the government first announced their K-12 restart plan on July 29, the BC
Teachers’ Federation (BCTF) expressed significant concerns that the plan needed
more work. Despite extensive work by the Federation’s leadership and 25
classroom teachers on the government’s steering committee and working groups,
some of teacher’s biggest concerns have yet to be addressed.
the province, most teachers and students are now back in classrooms. To
understand their experiences, and to continue to advocate for the health and
safety measures necessary to keep our school communities safe, the BCTF
conducted a quick poll of members. The poll was open from September 17 to 21
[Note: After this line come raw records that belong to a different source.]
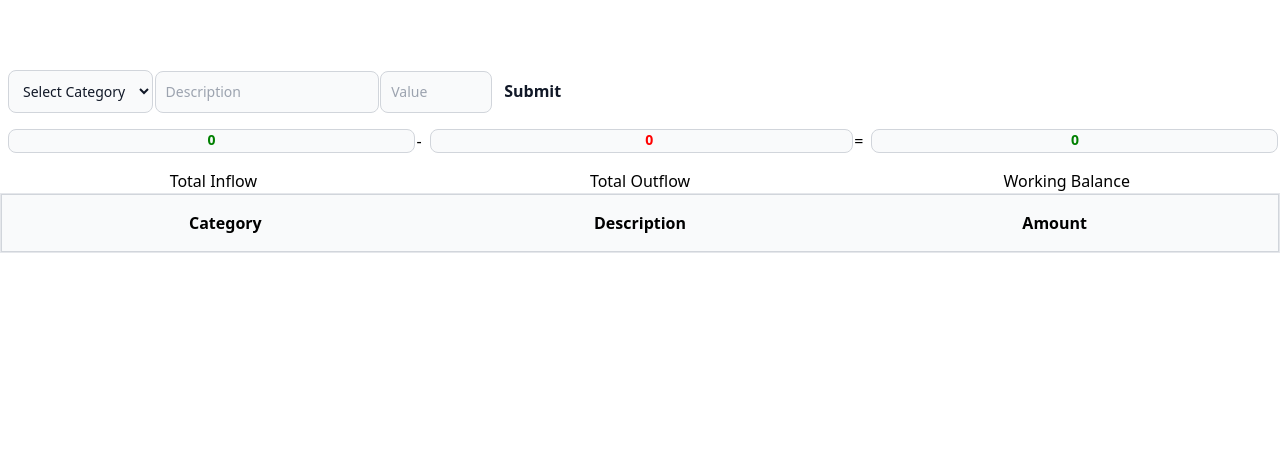
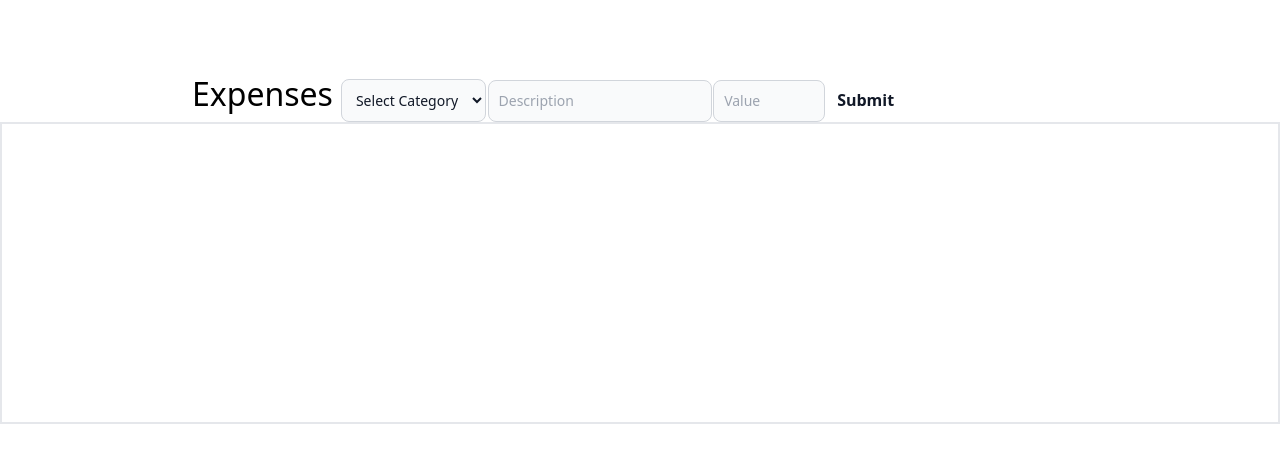
Before and after one commit to MohamedSy1/Budgeting-app, a React (Vite) app: page / in a window 1280 px wide. Shown: the part 194-656 px from the top of the page. Built offline with nearby package versions, Linux system fonts and the light colour scheme.

Commit message:
attempted for better styling

```diff
--- a/src/Pages/Calculator.jsx
+++ b/src/Pages/Calculator.jsx
@@ -1,6 +1,6 @@
 import React, { useState, useEffect } from 'react';
 import Form from '../component/Form';
-import InflowOutflow from '../component/inflowoutflow';
+
 import NavBar from '../component/navbar';
 const InputBox = () => {
     const [entries, setEntries] = useState([]);
@@ -18,26 +18,21 @@ const InputBox = () => {
         <div>
             <NavBar />
             <Form onNewEntry={handleNewEntry} />
-            <InflowOutflow />
             <div className='border'>
-                <div className='flex justify-between text-center p-4 bg-gray-50 border border-gray-300 top-[0]'>
-                    <span className='flex-1 font-extrabold'>Category</span>
-                    <span className='flex-1 font-extrabold'>Description</span>
-                    <span className='flex-1 font-extrabold'>Amount</span>
+                <div className='flex flex-wrap overflow-y-auto h-[300px] p-4 border'> {/* Enable vertical scrolling and set a fixed height */}
+                    <ul className='w-full'> {/* Full width for the ul element */}
+                        {entries.map(entry => (
+                            <li key={entry.id} className='bg-white shadow-md rounded-lg m-2 p-4'> {/* Full width cards */}
+                                <span className='text-lg font-semibold'>{entry.category}</span>
+                                <p className='text-gray-600'>{entry.description}</p>
+                                <span className='mt-2 font-bold'>{entry.value}</span>
+                            </li>
+                        ))}
+                    </ul>
                 </div>
-                <ul>
-                    {entries.map(entry => (
-                        <li key={entry.id} className='flex justify-between text-center p-2 border-t'>
-
-                            <span className='flex-1'>{entry.category}</span>
-                            <span className='flex-1'>{entry.description}</span>
-                            <span className='flex-1'>{entry.value}</span>
-                        </li>
-                    ))}
-                </ul>
-                </div>
+            </div>
         </div>
     );
-};
+}
 
 export default InputBox;
--- a/src/Pages/Results.jsx
+++ b/src/Pages/Results.jsx
@@ -0,0 +1 @@
+import InflowOutflow from '../component/inflowoutflow';
--- a/src/component/Form.jsx
+++ b/src/component/Form.jsx
@@ -25,7 +25,9 @@ const Form = ({onNewEntry}) => {
     }
 
     return (
-        <form className="text-black mt-52" onSubmit={handleSubmit}>
+        <form className="text-black mt-52 ml-[15%]" onSubmit={handleSubmit}>
+            <span className='text-[2rem]'>Expenses</span>
+
             <label className='mb-2 text-sm font-medium text-gray-900 dark:text-white'>
                 <select name="category" value={formData.category} onChange={handleChange} required className='mr-[0.1rem] ml-[0.5rem] bg-gray-50 border border-gray-300 text-gray-900 text-sm rounded-lg focus:ring-blue-500 focus:border-blue-500 p-2.5 dark:bg-gray-700 dark:border-gray-600 dark:placeholder-gray-400 dark:text-white dark:focus:ring-blue-500 dark:focus:border-blue-500'>
                     <option value="">Select Category</option>
--- a/src/component/navbar.jsx
+++ b/src/component/navbar.jsx
@@ -1,6 +1,5 @@
 import React from "react";
 import { Link } from "react-router-dom";
-
 
 const Navbar = () => {
     return (
```
Also changed, not shown: src/index.css (line endings or trailing spaces).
and were received from all but two school districts. The poll gathered 8,952
responses, representing classroom teachers (70%), specialist teachers (21%),
teachers teaching on call (5%) and other teaching positions.
Health and safety measures
in schools are inadequate
of respondents have returned to in-person instruction since September 8, 2020. Of
these, only 7% report that health and safety measures at their work site are
Solid hybrid and remote
options require appropriate accommodations
BCTF has been demanding hybrid and remote options in every school district to
help reduce class sizes and school density, as well as to protect students and
staff members, or their families, who are more vulnerable because of existing
health concerns. However, among the quick poll respondents who reported that
they have not returned to in-person instruction, only 6% reported receiving
an accommodation to work from home.
those who have not received an accommodation and have not
returned to in-person instruction: 60% are teachers teaching on call; 21% are
using sick leave; 13% are on an unpaid leave; 6% are on a different paid leave.
hybrid and remote options should engage teachers teaching on call, as well as
teachers who need accommodations for health reasons, to ensure that all
students stay safe and remain connected to their school.